There are many reasons this is usually not a good idea:
- You have to “pay back” this loan or else you will get hit with a large penalty and incur a tax liability.
- The repayment of the loan is not considered a “necessary living expense” when determining eligibility to file a Chapter 7 bankruptcy case. So, by example, if your take home pay is $4,000 per month from your work, and you have $3,500 of living expenses (rent, food, car, utilities, etc.) and your 401k loan repayment is $1,000 a month, you would probably NOT qualify for Chapter 7 because you would be showing a $500 surplus (even though you really don’t have that money). Strangely, that 401k loan IS allowed to be deducted when determining eligibility to file a Chapter 13 (bankruptcy repayment) case. But under these facts, in a Chapter 13 you would be showing negative $500 per month in your budget and, therefore, unable to make any payments in a Chapter 13.
- You are postponing the inevitable. As I said, many of my clients–who file bankruptcy through my office–have already tried the retirement loan or withdrawal tactic and it ultimately did not work. They all lament the fact that if they had just filed bankruptcy before they invaded their retirement, they could have eliminated the debt without losing any of their hard-earned retirement.
But What About Paying Non-Dischargeable Debts With The Funds?
Some taxes are dischargeable in bankruptcy. But some are not.
Thus, it would seem to make sense to pay the nondischargeable tax debts by using pension and retirement funds since you’re going to have to pay them anyway, right?
Even if you can’t discharge the taxes in full with a bankruptcy, at worst you can (assuming you are eligible) do a payment plan in a Chapter 13 case and pay the taxes off over 60 months.
If one has sufficient disposable income to do this, that would be preferable to raiding exempt retirement or pension funds.
Simply working out a payment plan on your own with the creditors is another way to dealing with these types of debts, which is superior to using retirement funds.
Learning The Hard Way
I had a client who consulted with me a few years ago, but then (as many do) decided he would do whatever he could to avoid bankruptcy.
So, he decided to take out a big chunk of his pension/retirement funds to pay some old taxes that were due.
Right after he did that two of his credit card debts sued him, so he contacted me again to file a bankruptcy.
It turns out that several of the tax years that he paid would have been dischargeable in his bankruptcy case (so, there was no need to pay them) and since he took out the large distribution from his pension, that counts as income and since it was received within 6 months prior to when he wanted to file bankruptcy, it triggers a “presumption of abuse” on the means test.

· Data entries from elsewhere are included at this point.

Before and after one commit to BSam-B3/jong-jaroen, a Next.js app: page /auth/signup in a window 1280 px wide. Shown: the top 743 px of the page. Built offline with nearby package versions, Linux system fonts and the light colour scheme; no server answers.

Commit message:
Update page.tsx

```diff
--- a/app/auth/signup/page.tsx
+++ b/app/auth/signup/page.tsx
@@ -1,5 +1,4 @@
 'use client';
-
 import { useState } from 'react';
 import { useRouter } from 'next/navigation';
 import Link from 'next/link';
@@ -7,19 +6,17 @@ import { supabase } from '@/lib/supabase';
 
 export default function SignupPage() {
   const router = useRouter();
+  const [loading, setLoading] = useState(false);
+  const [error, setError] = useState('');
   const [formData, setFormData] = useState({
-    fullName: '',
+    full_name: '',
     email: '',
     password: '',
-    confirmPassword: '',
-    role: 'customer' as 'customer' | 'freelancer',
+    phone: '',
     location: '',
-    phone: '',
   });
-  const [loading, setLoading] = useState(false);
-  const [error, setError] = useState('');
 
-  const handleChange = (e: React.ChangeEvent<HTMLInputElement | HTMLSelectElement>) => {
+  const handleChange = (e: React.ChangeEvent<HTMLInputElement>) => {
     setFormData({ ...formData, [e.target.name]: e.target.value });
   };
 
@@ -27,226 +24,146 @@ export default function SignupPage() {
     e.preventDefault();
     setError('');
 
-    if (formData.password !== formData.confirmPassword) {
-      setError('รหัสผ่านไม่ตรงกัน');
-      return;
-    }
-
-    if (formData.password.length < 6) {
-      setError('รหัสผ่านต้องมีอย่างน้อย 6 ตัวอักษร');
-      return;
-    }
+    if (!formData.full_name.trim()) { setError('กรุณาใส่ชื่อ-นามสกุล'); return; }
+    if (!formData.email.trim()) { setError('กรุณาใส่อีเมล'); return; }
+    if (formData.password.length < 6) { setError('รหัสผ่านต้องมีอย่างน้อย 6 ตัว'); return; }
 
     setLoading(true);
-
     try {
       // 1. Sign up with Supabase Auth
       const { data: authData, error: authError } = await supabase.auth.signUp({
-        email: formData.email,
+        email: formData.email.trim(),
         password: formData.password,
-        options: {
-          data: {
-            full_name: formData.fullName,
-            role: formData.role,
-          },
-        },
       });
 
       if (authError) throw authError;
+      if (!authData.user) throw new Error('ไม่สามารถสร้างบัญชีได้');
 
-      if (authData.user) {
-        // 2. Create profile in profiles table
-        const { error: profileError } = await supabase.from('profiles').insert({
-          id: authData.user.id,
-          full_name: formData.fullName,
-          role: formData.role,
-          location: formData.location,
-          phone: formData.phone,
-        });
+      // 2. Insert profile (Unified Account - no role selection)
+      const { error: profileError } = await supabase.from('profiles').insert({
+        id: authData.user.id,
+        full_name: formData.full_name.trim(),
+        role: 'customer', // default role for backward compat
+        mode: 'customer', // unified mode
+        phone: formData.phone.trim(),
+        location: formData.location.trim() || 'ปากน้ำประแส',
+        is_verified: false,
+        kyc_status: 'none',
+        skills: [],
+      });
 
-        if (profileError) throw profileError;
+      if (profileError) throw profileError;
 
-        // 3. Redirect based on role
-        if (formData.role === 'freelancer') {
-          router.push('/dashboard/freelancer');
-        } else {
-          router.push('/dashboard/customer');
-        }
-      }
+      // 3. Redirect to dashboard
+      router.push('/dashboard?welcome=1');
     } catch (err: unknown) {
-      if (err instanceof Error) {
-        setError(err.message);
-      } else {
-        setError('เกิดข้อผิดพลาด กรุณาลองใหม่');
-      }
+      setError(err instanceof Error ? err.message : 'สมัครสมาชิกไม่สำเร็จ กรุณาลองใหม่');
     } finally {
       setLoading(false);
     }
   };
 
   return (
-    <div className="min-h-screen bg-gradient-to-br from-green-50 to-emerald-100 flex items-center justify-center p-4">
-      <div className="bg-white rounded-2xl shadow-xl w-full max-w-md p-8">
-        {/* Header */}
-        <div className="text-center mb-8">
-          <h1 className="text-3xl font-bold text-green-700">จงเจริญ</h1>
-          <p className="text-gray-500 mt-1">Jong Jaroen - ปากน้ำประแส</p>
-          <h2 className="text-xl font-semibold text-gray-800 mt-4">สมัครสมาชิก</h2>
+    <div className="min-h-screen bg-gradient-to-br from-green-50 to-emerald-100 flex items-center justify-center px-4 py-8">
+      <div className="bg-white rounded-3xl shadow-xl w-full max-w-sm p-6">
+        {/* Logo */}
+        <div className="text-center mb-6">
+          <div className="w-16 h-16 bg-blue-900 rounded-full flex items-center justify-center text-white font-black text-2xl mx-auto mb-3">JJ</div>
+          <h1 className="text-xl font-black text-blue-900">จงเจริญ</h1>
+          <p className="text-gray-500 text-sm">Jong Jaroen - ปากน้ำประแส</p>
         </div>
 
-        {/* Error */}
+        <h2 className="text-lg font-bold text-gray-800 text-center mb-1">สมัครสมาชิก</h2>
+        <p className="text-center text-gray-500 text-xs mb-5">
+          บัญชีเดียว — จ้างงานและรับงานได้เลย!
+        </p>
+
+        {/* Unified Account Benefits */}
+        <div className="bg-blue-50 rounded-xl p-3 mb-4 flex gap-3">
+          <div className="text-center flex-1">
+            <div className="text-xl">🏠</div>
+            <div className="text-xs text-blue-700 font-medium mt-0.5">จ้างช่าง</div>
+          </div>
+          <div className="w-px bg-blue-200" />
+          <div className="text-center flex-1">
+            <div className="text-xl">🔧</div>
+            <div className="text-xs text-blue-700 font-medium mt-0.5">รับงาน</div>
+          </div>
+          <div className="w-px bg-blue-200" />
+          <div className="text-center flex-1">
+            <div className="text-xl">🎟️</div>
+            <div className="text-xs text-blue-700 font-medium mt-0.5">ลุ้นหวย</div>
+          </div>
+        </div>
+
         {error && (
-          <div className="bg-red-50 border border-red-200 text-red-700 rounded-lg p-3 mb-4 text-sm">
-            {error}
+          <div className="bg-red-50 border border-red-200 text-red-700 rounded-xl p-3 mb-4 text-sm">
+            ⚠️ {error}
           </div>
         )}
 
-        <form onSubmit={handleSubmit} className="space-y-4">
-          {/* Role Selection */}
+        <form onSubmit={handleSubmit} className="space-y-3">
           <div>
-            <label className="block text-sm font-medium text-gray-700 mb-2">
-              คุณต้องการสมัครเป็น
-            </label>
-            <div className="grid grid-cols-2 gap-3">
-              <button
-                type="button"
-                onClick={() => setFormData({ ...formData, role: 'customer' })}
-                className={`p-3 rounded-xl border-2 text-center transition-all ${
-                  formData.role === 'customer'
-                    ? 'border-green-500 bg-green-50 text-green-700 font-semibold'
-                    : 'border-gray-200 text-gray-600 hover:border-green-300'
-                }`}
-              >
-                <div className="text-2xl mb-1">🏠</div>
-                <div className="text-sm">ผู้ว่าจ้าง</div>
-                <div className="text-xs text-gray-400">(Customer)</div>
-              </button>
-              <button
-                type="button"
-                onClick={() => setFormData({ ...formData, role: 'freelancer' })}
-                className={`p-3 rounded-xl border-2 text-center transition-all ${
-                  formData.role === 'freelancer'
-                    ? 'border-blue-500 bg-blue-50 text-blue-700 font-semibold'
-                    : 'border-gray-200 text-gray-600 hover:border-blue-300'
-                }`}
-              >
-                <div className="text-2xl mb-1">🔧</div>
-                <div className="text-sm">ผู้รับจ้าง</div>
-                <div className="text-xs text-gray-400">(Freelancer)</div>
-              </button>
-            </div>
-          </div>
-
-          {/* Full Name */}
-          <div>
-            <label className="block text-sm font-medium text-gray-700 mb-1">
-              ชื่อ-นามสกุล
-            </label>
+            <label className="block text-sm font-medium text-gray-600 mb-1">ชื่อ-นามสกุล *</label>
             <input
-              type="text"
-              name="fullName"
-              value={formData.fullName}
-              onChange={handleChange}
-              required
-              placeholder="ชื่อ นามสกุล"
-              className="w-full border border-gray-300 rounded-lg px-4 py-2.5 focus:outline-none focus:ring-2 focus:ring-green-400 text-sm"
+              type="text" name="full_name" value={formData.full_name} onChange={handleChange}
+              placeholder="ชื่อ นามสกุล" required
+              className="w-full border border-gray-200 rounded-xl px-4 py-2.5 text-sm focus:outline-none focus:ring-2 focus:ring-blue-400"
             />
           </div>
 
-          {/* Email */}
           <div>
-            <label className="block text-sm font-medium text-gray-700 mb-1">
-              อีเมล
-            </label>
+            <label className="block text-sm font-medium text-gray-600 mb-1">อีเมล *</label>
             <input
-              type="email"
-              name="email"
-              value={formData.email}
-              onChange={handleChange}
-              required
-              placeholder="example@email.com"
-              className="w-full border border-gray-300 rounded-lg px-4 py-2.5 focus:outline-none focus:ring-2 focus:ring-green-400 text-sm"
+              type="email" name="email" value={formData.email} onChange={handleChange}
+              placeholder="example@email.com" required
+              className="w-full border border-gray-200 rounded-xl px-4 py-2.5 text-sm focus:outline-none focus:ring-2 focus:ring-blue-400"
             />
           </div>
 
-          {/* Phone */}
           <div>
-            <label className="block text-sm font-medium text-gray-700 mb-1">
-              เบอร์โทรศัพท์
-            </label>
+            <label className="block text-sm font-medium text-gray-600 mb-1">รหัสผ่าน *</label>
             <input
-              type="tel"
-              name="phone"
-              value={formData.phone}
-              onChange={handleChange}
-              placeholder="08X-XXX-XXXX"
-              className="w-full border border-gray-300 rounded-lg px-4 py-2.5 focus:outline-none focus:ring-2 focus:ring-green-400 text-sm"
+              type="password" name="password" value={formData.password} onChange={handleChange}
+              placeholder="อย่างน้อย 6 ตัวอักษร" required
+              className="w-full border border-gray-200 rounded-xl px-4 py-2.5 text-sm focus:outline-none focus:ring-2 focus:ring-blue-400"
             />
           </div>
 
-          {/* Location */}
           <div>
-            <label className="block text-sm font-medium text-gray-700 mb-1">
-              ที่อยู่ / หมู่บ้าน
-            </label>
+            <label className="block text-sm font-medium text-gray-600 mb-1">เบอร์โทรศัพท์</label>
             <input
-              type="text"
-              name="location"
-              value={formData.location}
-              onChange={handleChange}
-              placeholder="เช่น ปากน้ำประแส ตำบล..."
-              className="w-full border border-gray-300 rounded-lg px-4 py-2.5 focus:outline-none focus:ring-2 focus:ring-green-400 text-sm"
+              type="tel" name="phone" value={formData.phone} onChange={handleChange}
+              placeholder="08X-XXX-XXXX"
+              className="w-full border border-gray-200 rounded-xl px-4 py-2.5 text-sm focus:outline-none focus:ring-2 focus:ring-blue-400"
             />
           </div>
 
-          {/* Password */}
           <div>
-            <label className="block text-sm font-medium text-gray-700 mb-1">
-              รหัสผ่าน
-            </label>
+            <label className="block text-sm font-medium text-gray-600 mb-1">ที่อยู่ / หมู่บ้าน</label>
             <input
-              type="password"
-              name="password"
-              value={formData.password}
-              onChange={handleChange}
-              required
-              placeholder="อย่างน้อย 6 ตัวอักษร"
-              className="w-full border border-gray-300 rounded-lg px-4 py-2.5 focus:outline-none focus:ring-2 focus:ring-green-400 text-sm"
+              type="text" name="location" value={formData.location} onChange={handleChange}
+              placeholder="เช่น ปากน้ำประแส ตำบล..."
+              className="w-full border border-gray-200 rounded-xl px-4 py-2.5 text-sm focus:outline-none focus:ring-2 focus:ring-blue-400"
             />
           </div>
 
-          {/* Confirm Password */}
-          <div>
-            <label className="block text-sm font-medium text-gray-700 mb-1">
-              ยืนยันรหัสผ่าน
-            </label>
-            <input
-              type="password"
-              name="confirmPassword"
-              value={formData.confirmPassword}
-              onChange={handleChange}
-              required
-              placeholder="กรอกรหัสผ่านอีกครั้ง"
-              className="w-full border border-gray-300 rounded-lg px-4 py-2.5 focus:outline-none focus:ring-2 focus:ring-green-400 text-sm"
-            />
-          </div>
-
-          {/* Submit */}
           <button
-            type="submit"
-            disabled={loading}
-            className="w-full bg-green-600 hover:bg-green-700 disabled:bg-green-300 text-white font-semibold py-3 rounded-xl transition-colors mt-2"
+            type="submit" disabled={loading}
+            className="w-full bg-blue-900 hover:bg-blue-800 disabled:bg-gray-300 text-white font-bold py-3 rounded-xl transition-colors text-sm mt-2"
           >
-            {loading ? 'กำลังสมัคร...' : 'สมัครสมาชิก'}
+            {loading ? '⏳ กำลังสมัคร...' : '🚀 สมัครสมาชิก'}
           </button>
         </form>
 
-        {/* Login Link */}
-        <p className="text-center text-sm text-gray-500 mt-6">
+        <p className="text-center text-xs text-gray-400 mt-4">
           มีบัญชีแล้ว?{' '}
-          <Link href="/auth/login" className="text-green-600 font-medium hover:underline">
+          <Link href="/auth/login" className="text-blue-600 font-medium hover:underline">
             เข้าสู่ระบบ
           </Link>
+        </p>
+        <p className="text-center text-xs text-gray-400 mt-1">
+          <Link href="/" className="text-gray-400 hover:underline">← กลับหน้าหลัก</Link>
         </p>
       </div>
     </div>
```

Had he asked me, I would of course have advised him against taking out the money from his retirement/pension.
In short, he may now need to wait 6 months before filing the bankruptcy case until his income average drops and, in the meantime, his lawsuit creditors can obtain judgments, garnish his wages, put a lien against his house, etc.
There are ways to file the bankruptcy case despite the presumption of abuse if necessary, but it requires a skilled hand and probably some battles in the court system, all which could have been avoided had he not taken money from his retirement.
Always Consider Bankruptcy First
The moral of the story is that one should always consider bankruptcy among the options for dealing with debt problems.
There may be times when using your retirement funds is the best option, but how would you know without examining other options first?
Have a consultation with an experienced bankruptcy attorney BEFORE you take steps for dealing with your debts such as taking or borrowing money from your retirement.
401k2012 provided the image in this piece